  25. The Sense of an Ending
    by Julian Barnes

  26. Cool Water
    by Dianne Warren

  27. The Antagonist
    by Lynn Coady
    (Reading guide questions)

  28. Indexical Elegies
    by Jon Paul Fiorentino

  29. Short Talks
    by Anne Carson

  30. Doctor Brinkley’s Tower
    by Robert Hough
    (Reading guide questions)

  31. Elimination Dance / La danse eliminatoire
    by Michael Ondaatje (trans. Lola Lemire Tostevin)

  32. A Good Man
    by Guy Vanderhaeghe

  33. Go the Fuck to Sleep
    by Adam Mansbach
    Hee hee …

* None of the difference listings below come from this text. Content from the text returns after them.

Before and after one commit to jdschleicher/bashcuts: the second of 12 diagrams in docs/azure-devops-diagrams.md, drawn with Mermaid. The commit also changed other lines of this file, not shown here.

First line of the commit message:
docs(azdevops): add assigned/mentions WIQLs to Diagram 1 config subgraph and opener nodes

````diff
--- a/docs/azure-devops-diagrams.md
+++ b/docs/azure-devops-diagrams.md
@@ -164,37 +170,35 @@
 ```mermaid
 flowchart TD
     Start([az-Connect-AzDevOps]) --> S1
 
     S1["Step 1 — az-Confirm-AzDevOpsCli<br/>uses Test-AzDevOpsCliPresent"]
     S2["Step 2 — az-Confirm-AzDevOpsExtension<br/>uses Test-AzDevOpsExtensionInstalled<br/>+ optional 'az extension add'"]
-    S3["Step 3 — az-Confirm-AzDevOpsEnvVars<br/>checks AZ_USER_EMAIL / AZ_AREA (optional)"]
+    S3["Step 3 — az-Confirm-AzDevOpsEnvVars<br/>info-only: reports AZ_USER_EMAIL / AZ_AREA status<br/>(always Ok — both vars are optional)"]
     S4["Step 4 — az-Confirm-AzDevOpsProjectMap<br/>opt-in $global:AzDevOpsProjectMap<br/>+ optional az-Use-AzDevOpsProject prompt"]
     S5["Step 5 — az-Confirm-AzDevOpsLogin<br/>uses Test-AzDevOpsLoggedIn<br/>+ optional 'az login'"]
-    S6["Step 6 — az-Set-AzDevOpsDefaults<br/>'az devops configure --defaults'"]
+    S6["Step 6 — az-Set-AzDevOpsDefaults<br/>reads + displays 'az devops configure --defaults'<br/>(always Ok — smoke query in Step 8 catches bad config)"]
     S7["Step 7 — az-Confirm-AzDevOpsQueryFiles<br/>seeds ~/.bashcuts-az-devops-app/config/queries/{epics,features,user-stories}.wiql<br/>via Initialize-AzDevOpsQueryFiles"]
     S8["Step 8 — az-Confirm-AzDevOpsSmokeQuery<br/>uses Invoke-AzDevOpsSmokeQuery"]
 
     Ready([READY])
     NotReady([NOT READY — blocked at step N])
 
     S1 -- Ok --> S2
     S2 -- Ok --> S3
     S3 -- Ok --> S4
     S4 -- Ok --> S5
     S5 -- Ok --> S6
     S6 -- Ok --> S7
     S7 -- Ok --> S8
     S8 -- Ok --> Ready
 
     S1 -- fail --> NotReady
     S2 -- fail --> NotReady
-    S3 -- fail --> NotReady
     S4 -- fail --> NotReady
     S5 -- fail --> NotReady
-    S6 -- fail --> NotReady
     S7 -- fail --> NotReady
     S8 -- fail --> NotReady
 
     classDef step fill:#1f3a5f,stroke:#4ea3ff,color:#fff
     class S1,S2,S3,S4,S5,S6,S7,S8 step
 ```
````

  34. Making Light of Tragedy
    by Jessica Grant

  35. Easy to Like
    by Edward Riche
    (Reading guide questions)

  36. The Odious Child
    by Carolyn Black

  37. The Sky’s Dark Labyrinth
    by Stuart Clark

  38. Prisoner of Tehran
    by Marina Nemat

  39. The Tiger
    by John Vaillant

  40. Hub Fans Bid Kid Adieu
    by John Updike

I start 2012 with the following books started in 2011 and still in progress:

  • The Game
    by Ken Dryden
  • The Marriage Plot
    by Jeffrey Eugenides
  • The Antagonist
    by Lynn Coady (reread)
  • Drawing Back to Take a Running Jump, by Lorne Daniel


… and, ahem, I start 2012 with the following books started in 2010 and still in progress (I nibbled on both of them this past year – honest):

  • Voltaire’s Bastards
    by John Ralston Saul
  • The Mill on the Floss
    by George Eliot


In 2010, I read 43 books, inspired a lot by great discussions and suggestions I found amongst the book blogging and reader community on Twitter. I didn’t match my 2010 or even more ambitious 2009 totals – not even close, really… I have to ask again, though, are total numbers of books or pages really the point? What do you think?

In 2011, I was delighted to include some contributions to this blog by way of guest reviewers, as follows:

I’m keen to welcome more guest reviewers here in 2012.

So … onward into the TBR pile!